• [Problem to work on]
Starting at the line with "static CardLayout cl = new CardLayout();" and going on through the line with "URL url = null;", reproduce each line in the records below exactly and nothing more.

Supplied entries below:

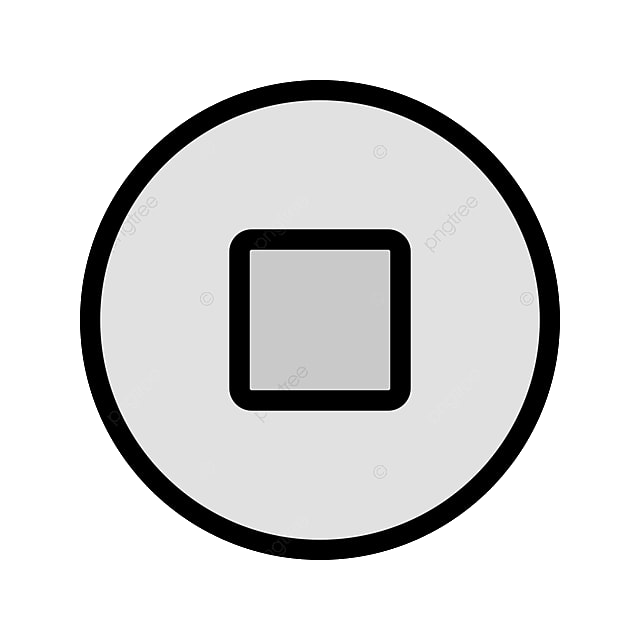
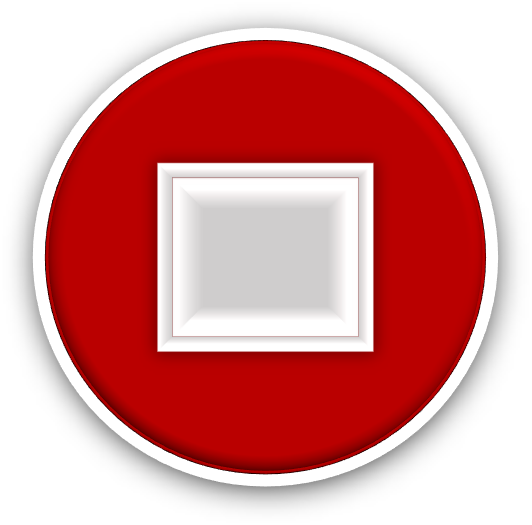
UI and assets update
Updated the logos
Updated the play and stop buttons

Changed the scaling of the rendered buttons
Changed main panel text header to Welcome to Jester's Tavern

diff --git a/src/com/jester/view/View.java b/src/com/jester/view/View.java
@@ -1,5 +1,5 @@
 /**
-    Authors     : Ron Relayo, Karl Halcon, and Cloyd Secuya
+    Authors     : Ron Relayo, Karl Halcon, Cloyd Secuya, and Nadrin Caluya
     Filename   : View.java
     Package	   : com.jester.view;
     Date of Creation : June 13, 2022
@@ -46,6 +46,12 @@ public class View {
     static DefaultTableModel model = new DefaultTableModel();
     static String title_play; 
     
+    /*Declaration of the panels that will be placed inside the card layout
+    and navigated through based on user interaction.*/
+    static CardLayout cl = new CardLayout();
+    static JPanel cardPanel = new JPanel();
+    static JPanel albumViewer = new JPanel();
+    
     private static void view() {
         //Creates and sets up the title of the frame.
         JFrame frame = new JFrame("Jester's Tavern");
@@ -53,11 +59,7 @@ public class View {
         //URL to get resource
         URL url = null;
         
-        /*Declaration of the panels that will be placed inside the card layout
-        and navigated through based on user interaction.*/
-        CardLayout cl = new CardLayout();
-        
-        JPanel cardPanel = new JPanel();
+        // Setting the layou with CardPanel manager
         cardPanel.setLayout(cl);
         
         JPanel headerPanel = new JPanel();
@@ -65,7 +67,6 @@ public class View {
         JPanel mainPanel = new JPanel();
         JPanel musicLibrary = new JPanel();
         JPanel lyricsViewer = new JPanel();
-        JPanel albumViewer = new JPanel();
         JPanel songAdder = new JPanel();
         
         cardPanel.add(mainPanel, "1");
@@ -217,7 +218,7 @@ public class View {
                     //Insert the code here to save the changes and add the music to
                     //your music library.
                     Thread.sleep(250);
-                    JOptionPane.showMessageDialog(null, "Changes Saved", "Confirmation", JOptionPane.PLAIN_MESSAGE);
+                    JOptionPane.showMessageDialog(null, "Restarting application to apply changes", "Changes Saved", JOptionPane.PLAIN_MESSAGE);
                 } catch (InterruptedException ex) {
                     Logger.getLogger(View.class.getName()).log(Level.SEVERE, null, ex);
                 }
@@ -251,6 +252,10 @@ public class View {
                 controller.SetNewMusic(music);
                 // Refresh the library for new contents
                 music_lib_refresher(music.getMusic_title(), music.getMusic_artist(), music.getMusic_album()); 
+                // Add the newly listed album to the album viewer
+                // Restart the main window and discard the old window to apply local changes
+                main(null);
+                frame.dispose();
             }
             
         });
@@ -278,7 +283,7 @@ public class View {
         
         /*Main panel default look. This will change based on which button
         is pressed in the sidebar*/
-        JLabel header = new JLabel("Main Panel");
+        JLabel header = new JLabel("Welcome to Jester's Tavern!");
         header.setFont(new Font("Arial", Font.BOLD, 28));
         header.setForeground(Color.WHITE);
         
@@ -297,7 +302,7 @@ public class View {
         url = View.class.getResource("assets/logo.png");
         ImageIcon logoImg = new ImageIcon(url);
         Image LG = logoImg.getImage();
-        Image LGscale = LG.getScaledInstance(100, 65, Image.SCALE_SMOOTH);
+        Image LGscale = LG.getScaledInstance(80, 45, Image.SCALE_SMOOTH);
         ImageIcon scaledLG = new ImageIcon(LGscale);
         logo.setIcon(scaledLG);
         logo.setBorder(EmptyBorder);
@@ -305,7 +310,7 @@ public class View {
         logo.addMouseListener(new MouseAdapter() {
             @Override
             public void mouseClicked(MouseEvent e) {
-                header.setText("Main Panel");
+                header.setText("Welcome to Jester's Tavern!");
                 cl.show(cardPanel, "1");
             }
         });
@@ -363,10 +368,10 @@ public class View {
         
         //This is the picture of the album.
         JLabel albumPic = new JLabel();
-        url = View.class.getResource("assets/logo.png");
+        url = View.class.getResource("assets/logo2.png");
         ImageIcon albumImg = new ImageIcon(url);
         Image AP = albumImg.getImage();
-        Image APscale = AP.getScaledInstance(100, 65, Image.SCALE_SMOOTH);
+        Image APscale = AP.getScaledInstance(50, 45, Image.SCALE_SMOOTH);
         ImageIcon scaledAP = new ImageIcon(APscale);
         albumPic.setIcon(scaledAP);
         albumPic.setBorder(EmptyBorder);
@@ -390,8 +395,8 @@ public class View {
         ImageIcon stopButton = new ImageIcon(url);
         Image PB = playButton.getImage();
         Image SB = stopButton.getImage();
-        Image PBscale = PB.getScaledInstance(65, 65, Image.SCALE_SMOOTH);
-        Image SBscale = SB.getScaledInstance(70, 70, Image.SCALE_SMOOTH);
+        Image PBscale = PB.getScaledInstance(60, 60, Image.SCALE_SMOOTH);
+        Image SBscale = SB.getScaledInstance(60, 60, Image.SCALE_SMOOTH);
         ImageIcon scaledSB = new ImageIcon(SBscale);
         ImageIcon scaledPB = new ImageIcon(PBscale);
         playButtonContainer.setIcon(scaledPB);
@@ -568,6 +573,7 @@ public class View {
             albumTitle[ctr].setBackground(Color.LIGHT_GRAY);
             albumSongHeader[ctr].setFont(new Font("Arial", Font.BOLD, 23));
             songContainer[ctr].add(albumSongHeader[ctr]);
+            
             /* Album Picture Insertion Here */
             // @TODO - Set different album icons 
             albumPhoto[ctr].setIcon(scaledAP);
@@ -585,10 +591,15 @@ public class View {
             for(int ctr2 = 0, ctr3 = 1; ctr2 < count1; ctr2++, ctr3++){
                 /*call album songs on str4 */
                 String str4 = "   " + ctr3 + ".)  " + music_ls[ctr2].getMusic_title();
-                albumSongs[ctr2] = new JLabel(str4);
-                albumSongs[ctr2].setBorder(BorderFactory.createLineBorder(Color.GRAY, 2));
-                albumSongs[ctr2].setFont(new Font("Arial", Font.BOLD, 16));
-                songContainer[ctr].add(albumSongs[ctr2]);
+                String alName = music_ls[ctr2].getMusic_album();
+                String alText = music_ls[ctr].getMusic_album();
+                
+                if (alName.equals(alText)) {
+                    albumSongs[ctr2] = new JLabel(str4);
+                    albumSongs[ctr2].setBorder(BorderFactory.createLineBorder(Color.GRAY, 2));
+                    albumSongs[ctr2].setFont(new Font("Arial", Font.BOLD, 16));
+                    songContainer[ctr].add(albumSongs[ctr2]);
+                }
             }
             albumPanels[ctr].add(albumHeader[ctr], BorderLayout.NORTH);
             albumPanels[ctr].add(songContainer[ctr], BorderLayout.CENTER);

End of Supplied entries.

• [Reply]
+    static CardLayout cl = new CardLayout();
+    static JPanel cardPanel = new JPanel();
+    static JPanel albumViewer = new JPanel();
+    
     private static void view() {
         //Creates and sets up the title of the frame.
         JFrame frame = new JFrame("Jester's Tavern");
@@ -53,11 +59,7 @@ public class View {
         //URL to get resource
         URL url = null;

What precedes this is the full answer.